WORK TO COMPLETE - Starting with the first line, output the data exactly, through to the last line.

DATA FOR REVIEW -
▽
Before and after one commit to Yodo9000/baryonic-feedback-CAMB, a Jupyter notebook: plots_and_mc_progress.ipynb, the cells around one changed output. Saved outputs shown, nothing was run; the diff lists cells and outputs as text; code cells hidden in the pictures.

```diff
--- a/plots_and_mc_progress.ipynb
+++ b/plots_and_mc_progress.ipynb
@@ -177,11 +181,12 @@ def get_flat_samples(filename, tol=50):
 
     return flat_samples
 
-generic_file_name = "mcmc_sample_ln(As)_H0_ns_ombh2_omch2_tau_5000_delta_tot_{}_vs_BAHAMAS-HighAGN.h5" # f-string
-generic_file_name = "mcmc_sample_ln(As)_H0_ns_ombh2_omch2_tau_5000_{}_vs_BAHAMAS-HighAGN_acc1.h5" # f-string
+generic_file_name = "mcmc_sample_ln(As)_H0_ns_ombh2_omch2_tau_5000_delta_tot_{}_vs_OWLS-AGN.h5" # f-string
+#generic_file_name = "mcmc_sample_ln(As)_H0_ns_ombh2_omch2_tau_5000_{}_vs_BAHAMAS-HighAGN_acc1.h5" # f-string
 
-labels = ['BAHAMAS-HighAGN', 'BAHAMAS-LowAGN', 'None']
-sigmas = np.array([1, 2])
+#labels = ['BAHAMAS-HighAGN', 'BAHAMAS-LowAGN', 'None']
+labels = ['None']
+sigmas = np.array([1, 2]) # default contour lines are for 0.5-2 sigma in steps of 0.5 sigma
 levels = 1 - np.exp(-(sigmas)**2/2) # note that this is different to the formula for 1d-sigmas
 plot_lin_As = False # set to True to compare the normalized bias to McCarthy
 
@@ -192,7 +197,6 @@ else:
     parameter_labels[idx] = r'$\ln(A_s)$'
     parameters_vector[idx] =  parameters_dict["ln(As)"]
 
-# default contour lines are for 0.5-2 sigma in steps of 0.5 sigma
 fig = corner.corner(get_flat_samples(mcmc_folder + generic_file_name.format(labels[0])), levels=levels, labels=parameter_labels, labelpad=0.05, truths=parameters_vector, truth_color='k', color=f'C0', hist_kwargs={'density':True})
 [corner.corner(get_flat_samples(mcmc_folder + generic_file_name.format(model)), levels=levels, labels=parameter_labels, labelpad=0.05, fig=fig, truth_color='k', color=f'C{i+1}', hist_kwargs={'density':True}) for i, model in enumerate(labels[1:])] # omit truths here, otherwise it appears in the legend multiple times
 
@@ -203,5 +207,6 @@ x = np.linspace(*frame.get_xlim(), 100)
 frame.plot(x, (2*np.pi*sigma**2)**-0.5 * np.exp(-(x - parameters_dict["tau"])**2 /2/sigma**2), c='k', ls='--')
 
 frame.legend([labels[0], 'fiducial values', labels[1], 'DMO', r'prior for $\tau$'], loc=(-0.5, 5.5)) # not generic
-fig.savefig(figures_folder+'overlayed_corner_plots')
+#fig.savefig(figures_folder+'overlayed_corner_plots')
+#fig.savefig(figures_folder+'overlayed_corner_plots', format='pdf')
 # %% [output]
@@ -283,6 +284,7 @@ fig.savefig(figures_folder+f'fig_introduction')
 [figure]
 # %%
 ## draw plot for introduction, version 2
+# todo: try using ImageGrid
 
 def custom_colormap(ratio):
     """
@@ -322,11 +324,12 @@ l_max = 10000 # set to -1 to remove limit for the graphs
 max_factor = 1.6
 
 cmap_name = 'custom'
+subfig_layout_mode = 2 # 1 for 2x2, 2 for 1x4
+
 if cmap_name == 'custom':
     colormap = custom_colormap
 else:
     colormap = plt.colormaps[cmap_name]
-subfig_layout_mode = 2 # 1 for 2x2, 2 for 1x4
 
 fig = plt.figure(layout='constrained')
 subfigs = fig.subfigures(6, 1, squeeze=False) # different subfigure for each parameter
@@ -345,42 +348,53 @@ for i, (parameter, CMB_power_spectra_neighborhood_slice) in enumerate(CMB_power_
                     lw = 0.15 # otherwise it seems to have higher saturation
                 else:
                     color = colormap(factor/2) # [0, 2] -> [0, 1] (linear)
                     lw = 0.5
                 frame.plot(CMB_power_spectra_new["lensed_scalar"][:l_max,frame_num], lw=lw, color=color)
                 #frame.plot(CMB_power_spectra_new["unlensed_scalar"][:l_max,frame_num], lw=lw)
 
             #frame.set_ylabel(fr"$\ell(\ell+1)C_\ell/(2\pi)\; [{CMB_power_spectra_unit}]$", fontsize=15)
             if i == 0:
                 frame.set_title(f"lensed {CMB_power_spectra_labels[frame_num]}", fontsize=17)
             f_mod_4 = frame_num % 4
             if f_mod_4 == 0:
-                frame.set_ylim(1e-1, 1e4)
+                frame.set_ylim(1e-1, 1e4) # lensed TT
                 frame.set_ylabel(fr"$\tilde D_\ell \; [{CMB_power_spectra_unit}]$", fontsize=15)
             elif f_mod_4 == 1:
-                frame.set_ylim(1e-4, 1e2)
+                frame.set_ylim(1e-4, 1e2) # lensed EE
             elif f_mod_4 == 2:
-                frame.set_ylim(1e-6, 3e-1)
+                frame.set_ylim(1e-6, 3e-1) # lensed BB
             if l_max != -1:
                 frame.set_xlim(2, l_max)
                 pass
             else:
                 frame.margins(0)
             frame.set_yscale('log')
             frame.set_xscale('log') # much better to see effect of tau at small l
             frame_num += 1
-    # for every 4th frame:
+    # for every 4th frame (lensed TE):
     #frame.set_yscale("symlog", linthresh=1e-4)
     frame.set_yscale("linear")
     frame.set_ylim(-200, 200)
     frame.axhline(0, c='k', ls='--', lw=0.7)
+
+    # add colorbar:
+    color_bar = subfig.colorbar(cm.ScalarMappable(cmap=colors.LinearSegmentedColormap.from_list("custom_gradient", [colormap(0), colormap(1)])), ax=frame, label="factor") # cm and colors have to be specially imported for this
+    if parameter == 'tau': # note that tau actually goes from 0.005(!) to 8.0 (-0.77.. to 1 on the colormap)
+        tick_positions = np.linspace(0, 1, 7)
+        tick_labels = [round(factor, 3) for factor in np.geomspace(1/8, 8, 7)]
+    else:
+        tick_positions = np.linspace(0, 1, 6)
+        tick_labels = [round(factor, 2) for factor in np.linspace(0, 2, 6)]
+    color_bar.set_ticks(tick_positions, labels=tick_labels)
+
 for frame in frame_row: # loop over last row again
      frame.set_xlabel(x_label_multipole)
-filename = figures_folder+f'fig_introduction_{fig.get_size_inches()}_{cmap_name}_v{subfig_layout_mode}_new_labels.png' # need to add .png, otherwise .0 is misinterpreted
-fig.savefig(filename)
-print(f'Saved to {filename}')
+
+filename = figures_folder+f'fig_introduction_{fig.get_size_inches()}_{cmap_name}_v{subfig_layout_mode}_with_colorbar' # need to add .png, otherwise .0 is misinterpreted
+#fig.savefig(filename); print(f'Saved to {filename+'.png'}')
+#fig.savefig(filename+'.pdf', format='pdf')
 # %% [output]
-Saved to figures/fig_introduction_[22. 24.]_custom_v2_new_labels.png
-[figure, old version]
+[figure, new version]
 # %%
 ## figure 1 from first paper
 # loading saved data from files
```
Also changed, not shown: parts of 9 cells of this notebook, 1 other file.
△
EXERCISE SOLUTION -
Before and after one commit to Yodo9000/baryonic-feedback-CAMB, a Jupyter notebook: plots_and_mc_progress.ipynb, the cells around one changed output. Saved outputs shown, nothing was run; the diff lists cells and outputs as text; code cells hidden in the pictures.

```diff
--- a/plots_and_mc_progress.ipynb
+++ b/plots_and_mc_progress.ipynb
@@ -177,11 +181,12 @@ def get_flat_samples(filename, tol=50):
 
     return flat_samples
 
-generic_file_name = "mcmc_sample_ln(As)_H0_ns_ombh2_omch2_tau_5000_delta_tot_{}_vs_BAHAMAS-HighAGN.h5" # f-string
-generic_file_name = "mcmc_sample_ln(As)_H0_ns_ombh2_omch2_tau_5000_{}_vs_BAHAMAS-HighAGN_acc1.h5" # f-string
+generic_file_name = "mcmc_sample_ln(As)_H0_ns_ombh2_omch2_tau_5000_delta_tot_{}_vs_OWLS-AGN.h5" # f-string
+#generic_file_name = "mcmc_sample_ln(As)_H0_ns_ombh2_omch2_tau_5000_{}_vs_BAHAMAS-HighAGN_acc1.h5" # f-string
 
-labels = ['BAHAMAS-HighAGN', 'BAHAMAS-LowAGN', 'None']
-sigmas = np.array([1, 2])
+#labels = ['BAHAMAS-HighAGN', 'BAHAMAS-LowAGN', 'None']
+labels = ['None']
+sigmas = np.array([1, 2]) # default contour lines are for 0.5-2 sigma in steps of 0.5 sigma
 levels = 1 - np.exp(-(sigmas)**2/2) # note that this is different to the formula for 1d-sigmas
 plot_lin_As = False # set to True to compare the normalized bias to McCarthy
 
@@ -192,7 +197,6 @@ else:
     parameter_labels[idx] = r'$\ln(A_s)$'
     parameters_vector[idx] =  parameters_dict["ln(As)"]
 
-# default contour lines are for 0.5-2 sigma in steps of 0.5 sigma
 fig = corner.corner(get_flat_samples(mcmc_folder + generic_file_name.format(labels[0])), levels=levels, labels=parameter_labels, labelpad=0.05, truths=parameters_vector, truth_color='k', color=f'C0', hist_kwargs={'density':True})
 [corner.corner(get_flat_samples(mcmc_folder + generic_file_name.format(model)), levels=levels, labels=parameter_labels, labelpad=0.05, fig=fig, truth_color='k', color=f'C{i+1}', hist_kwargs={'density':True}) for i, model in enumerate(labels[1:])] # omit truths here, otherwise it appears in the legend multiple times
 
@@ -203,5 +207,6 @@ x = np.linspace(*frame.get_xlim(), 100)
 frame.plot(x, (2*np.pi*sigma**2)**-0.5 * np.exp(-(x - parameters_dict["tau"])**2 /2/sigma**2), c='k', ls='--')
 
 frame.legend([labels[0], 'fiducial values', labels[1], 'DMO', r'prior for $\tau$'], loc=(-0.5, 5.5)) # not generic
-fig.savefig(figures_folder+'overlayed_corner_plots')
+#fig.savefig(figures_folder+'overlayed_corner_plots')
+#fig.savefig(figures_folder+'overlayed_corner_plots', format='pdf')
 # %% [output]
@@ -283,6 +284,7 @@ fig.savefig(figures_folder+f'fig_introduction')
 [figure]
 # %%
 ## draw plot for introduction, version 2
+# todo: try using ImageGrid
 
 def custom_colormap(ratio):
     """
@@ -322,11 +324,12 @@ l_max = 10000 # set to -1 to remove limit for the graphs
 max_factor = 1.6
 
 cmap_name = 'custom'
+subfig_layout_mode = 2 # 1 for 2x2, 2 for 1x4
+
 if cmap_name == 'custom':
     colormap = custom_colormap
 else:
     colormap = plt.colormaps[cmap_name]
-subfig_layout_mode = 2 # 1 for 2x2, 2 for 1x4
 
 fig = plt.figure(layout='constrained')
 subfigs = fig.subfigures(6, 1, squeeze=False) # different subfigure for each parameter
@@ -345,42 +348,53 @@ for i, (parameter, CMB_power_spectra_neighborhood_slice) in enumerate(CMB_power_
                     lw = 0.15 # otherwise it seems to have higher saturation
                 else:
                     color = colormap(factor/2) # [0, 2] -> [0, 1] (linear)
                     lw = 0.5
                 frame.plot(CMB_power_spectra_new["lensed_scalar"][:l_max,frame_num], lw=lw, color=color)
                 #frame.plot(CMB_power_spectra_new["unlensed_scalar"][:l_max,frame_num], lw=lw)
 
             #frame.set_ylabel(fr"$\ell(\ell+1)C_\ell/(2\pi)\; [{CMB_power_spectra_unit}]$", fontsize=15)
             if i == 0:
                 frame.set_title(f"lensed {CMB_power_spectra_labels[frame_num]}", fontsize=17)
             f_mod_4 = frame_num % 4
             if f_mod_4 == 0:
-                frame.set_ylim(1e-1, 1e4)
+                frame.set_ylim(1e-1, 1e4) # lensed TT
                 frame.set_ylabel(fr"$\tilde D_\ell \; [{CMB_power_spectra_unit}]$", fontsize=15)
             elif f_mod_4 == 1:
-                frame.set_ylim(1e-4, 1e2)
+                frame.set_ylim(1e-4, 1e2) # lensed EE
             elif f_mod_4 == 2:
-                frame.set_ylim(1e-6, 3e-1)
+                frame.set_ylim(1e-6, 3e-1) # lensed BB
             if l_max != -1:
                 frame.set_xlim(2, l_max)
                 pass
             else:
                 frame.margins(0)
             frame.set_yscale('log')
             frame.set_xscale('log') # much better to see effect of tau at small l
             frame_num += 1
-    # for every 4th frame:
+    # for every 4th frame (lensed TE):
     #frame.set_yscale("symlog", linthresh=1e-4)
     frame.set_yscale("linear")
     frame.set_ylim(-200, 200)
     frame.axhline(0, c='k', ls='--', lw=0.7)
+
+    # add colorbar:
+    color_bar = subfig.colorbar(cm.ScalarMappable(cmap=colors.LinearSegmentedColormap.from_list("custom_gradient", [colormap(0), colormap(1)])), ax=frame, label="factor") # cm and colors have to be specially imported for this
+    if parameter == 'tau': # note that tau actually goes from 0.005(!) to 8.0 (-0.77.. to 1 on the colormap)
+        tick_positions = np.linspace(0, 1, 7)
+        tick_labels = [round(factor, 3) for factor in np.geomspace(1/8, 8, 7)]
+    else:
+        tick_positions = np.linspace(0, 1, 6)
+        tick_labels = [round(factor, 2) for factor in np.linspace(0, 2, 6)]
+    color_bar.set_ticks(tick_positions, labels=tick_labels)
+
 for frame in frame_row: # loop over last row again
      frame.set_xlabel(x_label_multipole)
-filename = figures_folder+f'fig_introduction_{fig.get_size_inches()}_{cmap_name}_v{subfig_layout_mode}_new_labels.png' # need to add .png, otherwise .0 is misinterpreted
-fig.savefig(filename)
-print(f'Saved to {filename}')
+
+filename = figures_folder+f'fig_introduction_{fig.get_size_inches()}_{cmap_name}_v{subfig_layout_mode}_with_colorbar' # need to add .png, otherwise .0 is misinterpreted
+#fig.savefig(filename); print(f'Saved to {filename+'.png'}')
+#fig.savefig(filename+'.pdf', format='pdf')
 # %% [output]
-Saved to figures/fig_introduction_[22. 24.]_custom_v2_new_labels.png
-[figure, old version]
+[figure, new version]
 # %%
 ## figure 1 from first paper
 # loading saved data from files
```
Also changed, not shown: parts of 9 cells of this notebook, 1 other file.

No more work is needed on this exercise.